### [MATERIAL SUPPLIED]
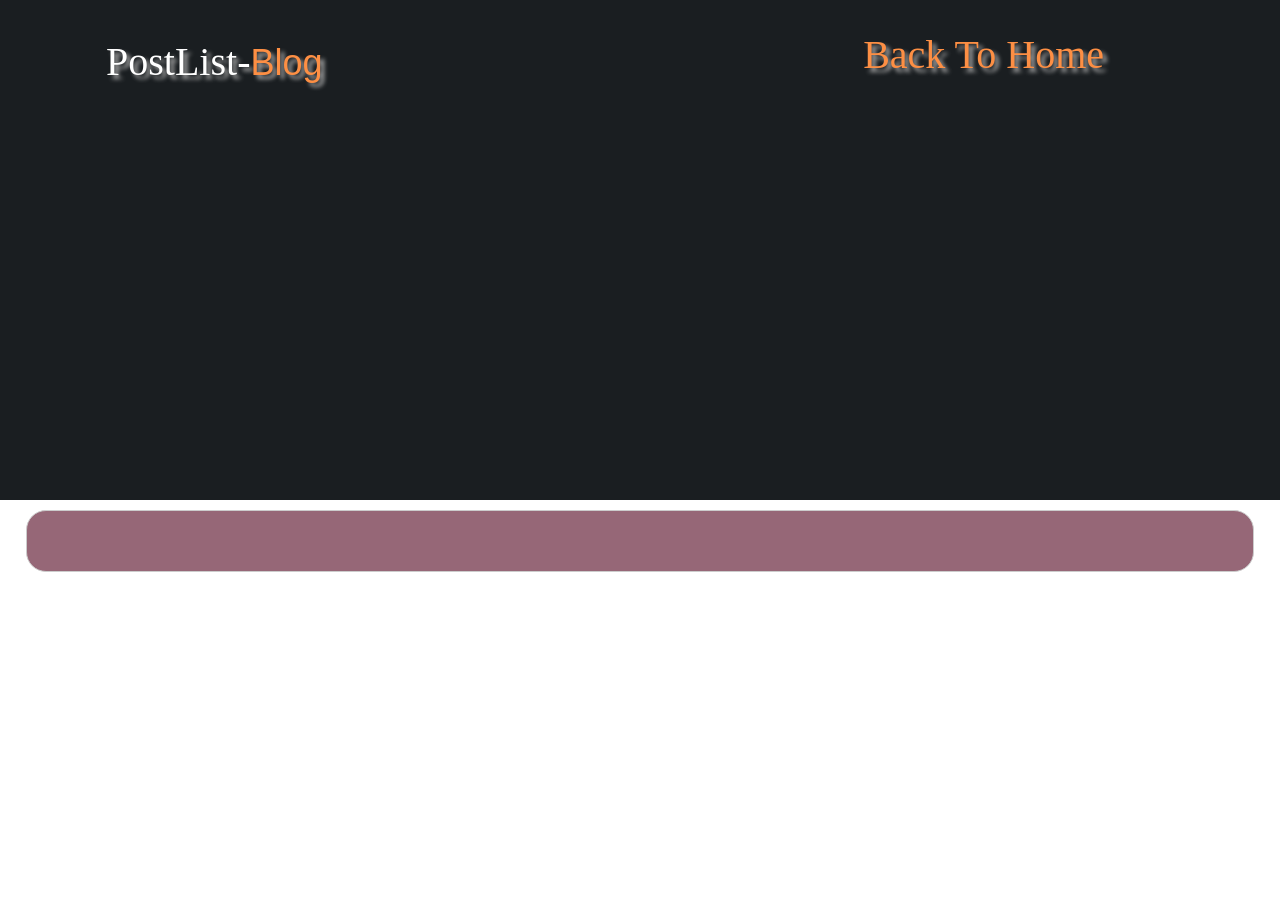
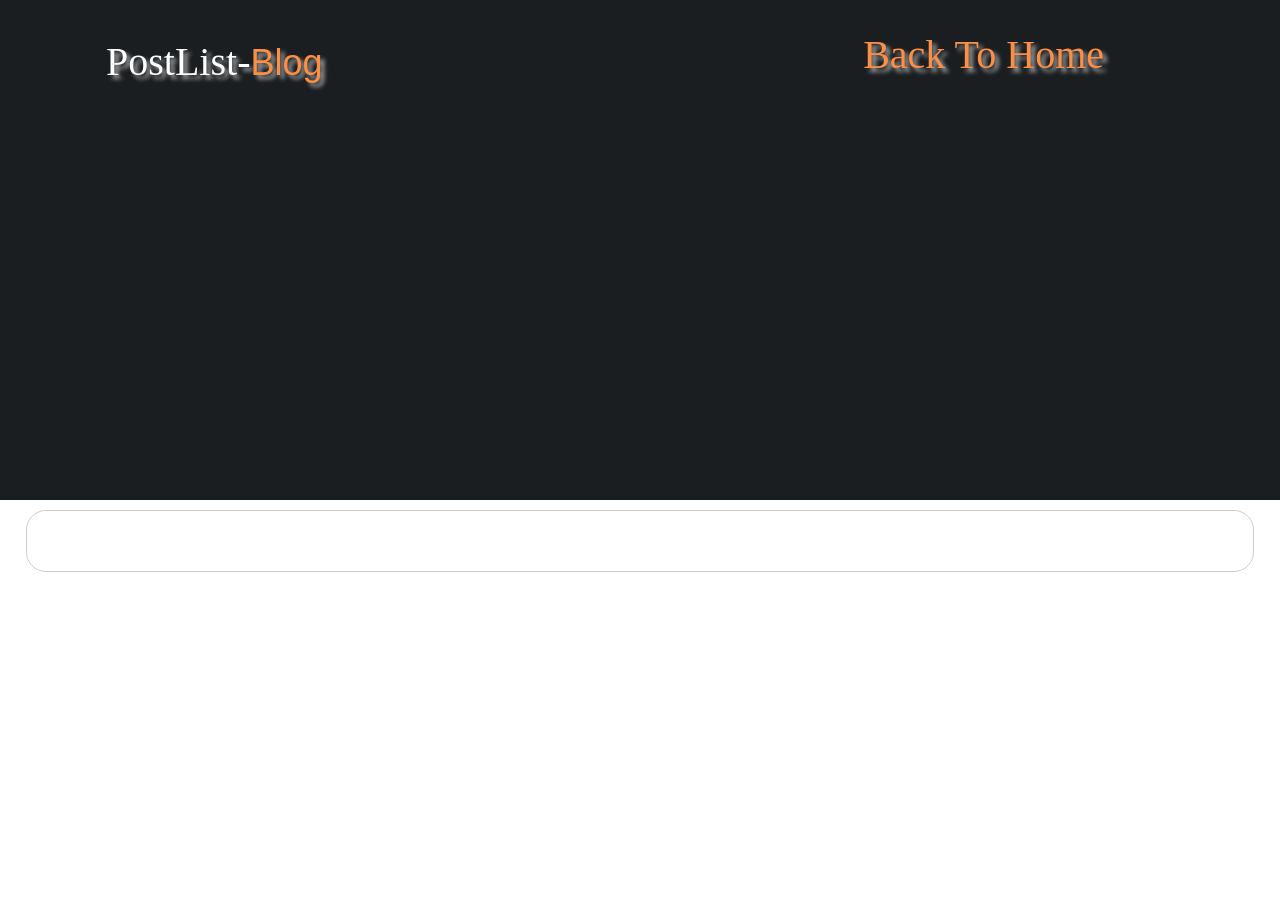

Update site

--- a/styles.css
+++ b/styles.css
@@ -8,7 +8,8 @@
   box-sizing: border-box;
 }
 body{
-  background-image: url('./img/background.jpg');
+ /*background-image: url('./img/background.jpg');*/
+  background-color: #fff;
    }
    /* Variables */
 :root {
@@ -220,7 +221,7 @@ header.shadow .logo {
     font-weight: 400;
     font-style: normal;
     font-size: 28px;
-    color: gray;
+    color: #aaa;
     border-radius:50%;
     padding:20px;
   }
@@ -489,8 +490,8 @@ header.shadow .logo {
 
       .posts{
           display:block;
-       /* background-image: url('./img/Space-Background-Image.jpg'); */
-         background-color: #7d4256;
+        background-image: url('./img/Space-Background-Image.jpg'); 
+        /* background-color: #63344e; */
           border-radius: 20px;
           opacity:0.8;
           width:96%;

### [TO DO]
Return the entries verbatim, pictures excluded.

### [SOLUTION TO THE EXERCISE]
Update site

--- a/styles.css
+++ b/styles.css
@@ -8,7 +8,8 @@
   box-sizing: border-box;
 }
 body{
-  background-image: url('./img/background.jpg');
+ /*background-image: url('./img/background.jpg');*/
+  background-color: #fff;
    }
    /* Variables */
 :root {
@@ -220,7 +221,7 @@ header.shadow .logo {
     font-weight: 400;
     font-style: normal;
     font-size: 28px;
-    color: gray;
+    color: #aaa;
     border-radius:50%;
     padding:20px;
   }
@@ -489,8 +490,8 @@ header.shadow .logo {
 
       .posts{
           display:block;
-       /* background-image: url('./img/Space-Background-Image.jpg'); */
-         background-color: #7d4256;
+        background-image: url('./img/Space-Background-Image.jpg'); 
+        /* background-color: #63344e; */
           border-radius: 20px;
           opacity:0.8;
           width:96%;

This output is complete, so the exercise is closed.